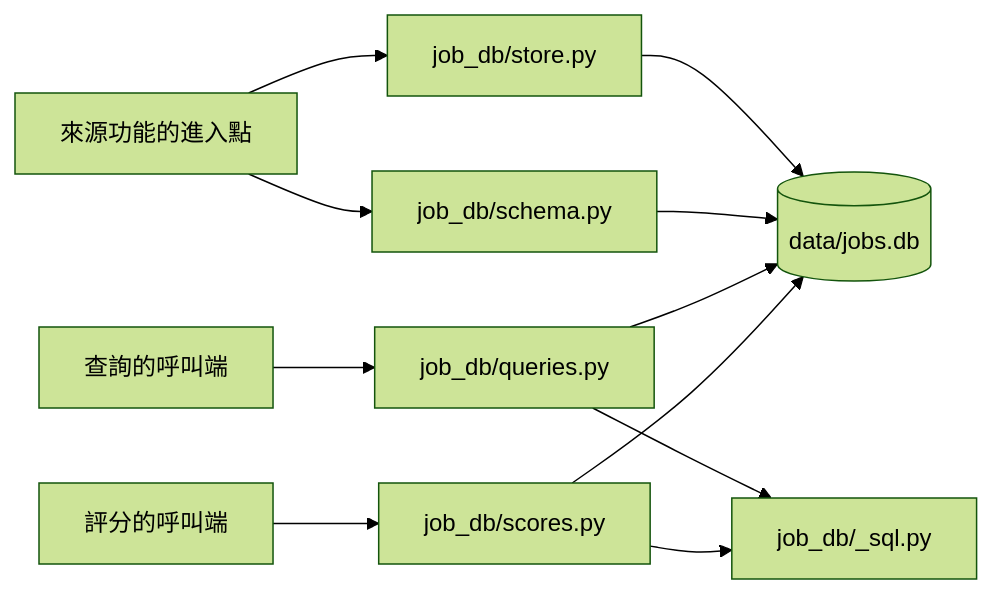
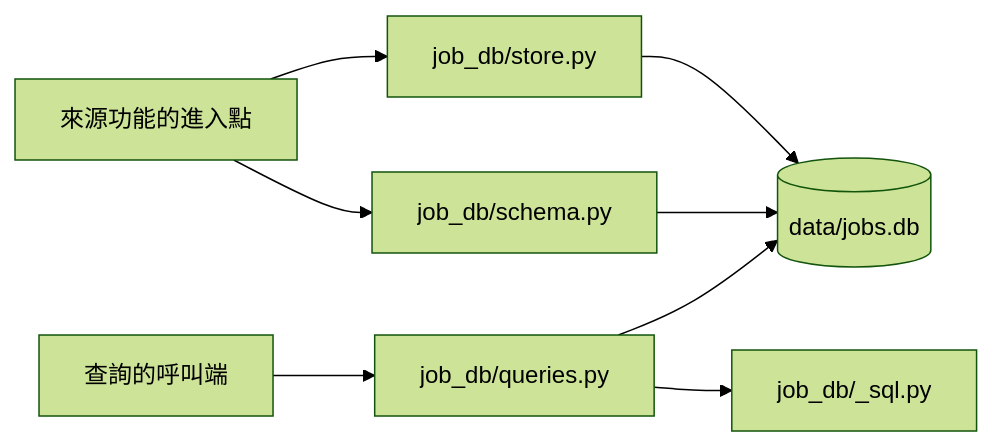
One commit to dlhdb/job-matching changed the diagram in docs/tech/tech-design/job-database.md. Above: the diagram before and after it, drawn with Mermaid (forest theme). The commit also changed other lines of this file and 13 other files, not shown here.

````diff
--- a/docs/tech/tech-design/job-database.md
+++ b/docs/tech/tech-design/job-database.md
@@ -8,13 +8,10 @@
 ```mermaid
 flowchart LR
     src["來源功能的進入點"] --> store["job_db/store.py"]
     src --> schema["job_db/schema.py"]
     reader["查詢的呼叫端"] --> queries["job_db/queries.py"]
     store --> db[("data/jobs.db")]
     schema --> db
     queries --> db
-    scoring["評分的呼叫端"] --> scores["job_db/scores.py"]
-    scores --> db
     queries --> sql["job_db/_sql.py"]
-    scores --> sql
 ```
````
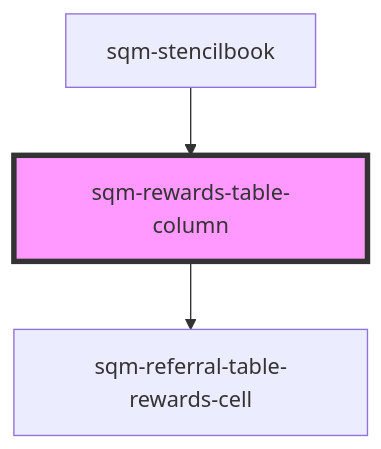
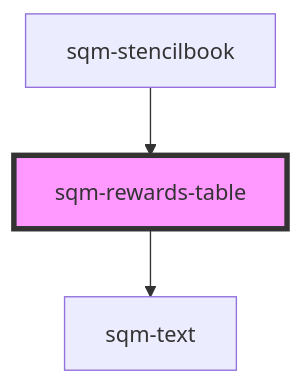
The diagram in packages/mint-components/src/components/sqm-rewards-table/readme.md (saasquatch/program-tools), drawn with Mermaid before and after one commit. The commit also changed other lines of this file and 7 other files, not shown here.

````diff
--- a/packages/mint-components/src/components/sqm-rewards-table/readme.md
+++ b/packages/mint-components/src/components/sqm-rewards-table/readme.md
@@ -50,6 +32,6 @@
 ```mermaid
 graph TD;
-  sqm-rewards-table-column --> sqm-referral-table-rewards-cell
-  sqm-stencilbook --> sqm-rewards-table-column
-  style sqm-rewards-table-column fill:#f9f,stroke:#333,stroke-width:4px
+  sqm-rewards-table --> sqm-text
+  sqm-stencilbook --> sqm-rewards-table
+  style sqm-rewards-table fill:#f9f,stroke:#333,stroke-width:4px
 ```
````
--------
**Exercise prompt:** Once the pictures are dropped, set down everything else in the records exactly.

**Written response:**
One commit to dlhdb/job-matching changed the diagram in docs/tech/tech-design/job-database.md. Above: the diagram before and after it, drawn with Mermaid (forest theme). The commit also changed other lines of this file and 13 other files, not shown here.

````diff
--- a/docs/tech/tech-design/job-database.md
+++ b/docs/tech/tech-design/job-database.md
@@ -8,13 +8,10 @@
 ```mermaid
 flowchart LR
     src["來源功能的進入點"] --> store["job_db/store.py"]
     src --> schema["job_db/schema.py"]
     reader["查詢的呼叫端"] --> queries["job_db/queries.py"]
     store --> db[("data/jobs.db")]
     schema --> db
     queries --> db
-    scoring["評分的呼叫端"] --> scores["job_db/scores.py"]
-    scores --> db
     queries --> sql["job_db/_sql.py"]
-    scores --> sql
 ```
````
The diagram in packages/mint-components/src/components/sqm-rewards-table/readme.md (saasquatch/program-tools), drawn with Mermaid before and after one commit. The commit also changed other lines of this file and 7 other files, not shown here.

````diff
--- a/packages/mint-components/src/components/sqm-rewards-table/readme.md
+++ b/packages/mint-components/src/components/sqm-rewards-table/readme.md
@@ -50,6 +32,6 @@
 ```mermaid
 graph TD;
-  sqm-rewards-table-column --> sqm-referral-table-rewards-cell
-  sqm-stencilbook --> sqm-rewards-table-column
-  style sqm-rewards-table-column fill:#f9f,stroke:#333,stroke-width:4px
+  sqm-rewards-table --> sqm-text
+  sqm-stencilbook --> sqm-rewards-table
+  style sqm-rewards-table fill:#f9f,stroke:#333,stroke-width:4px
 ```
````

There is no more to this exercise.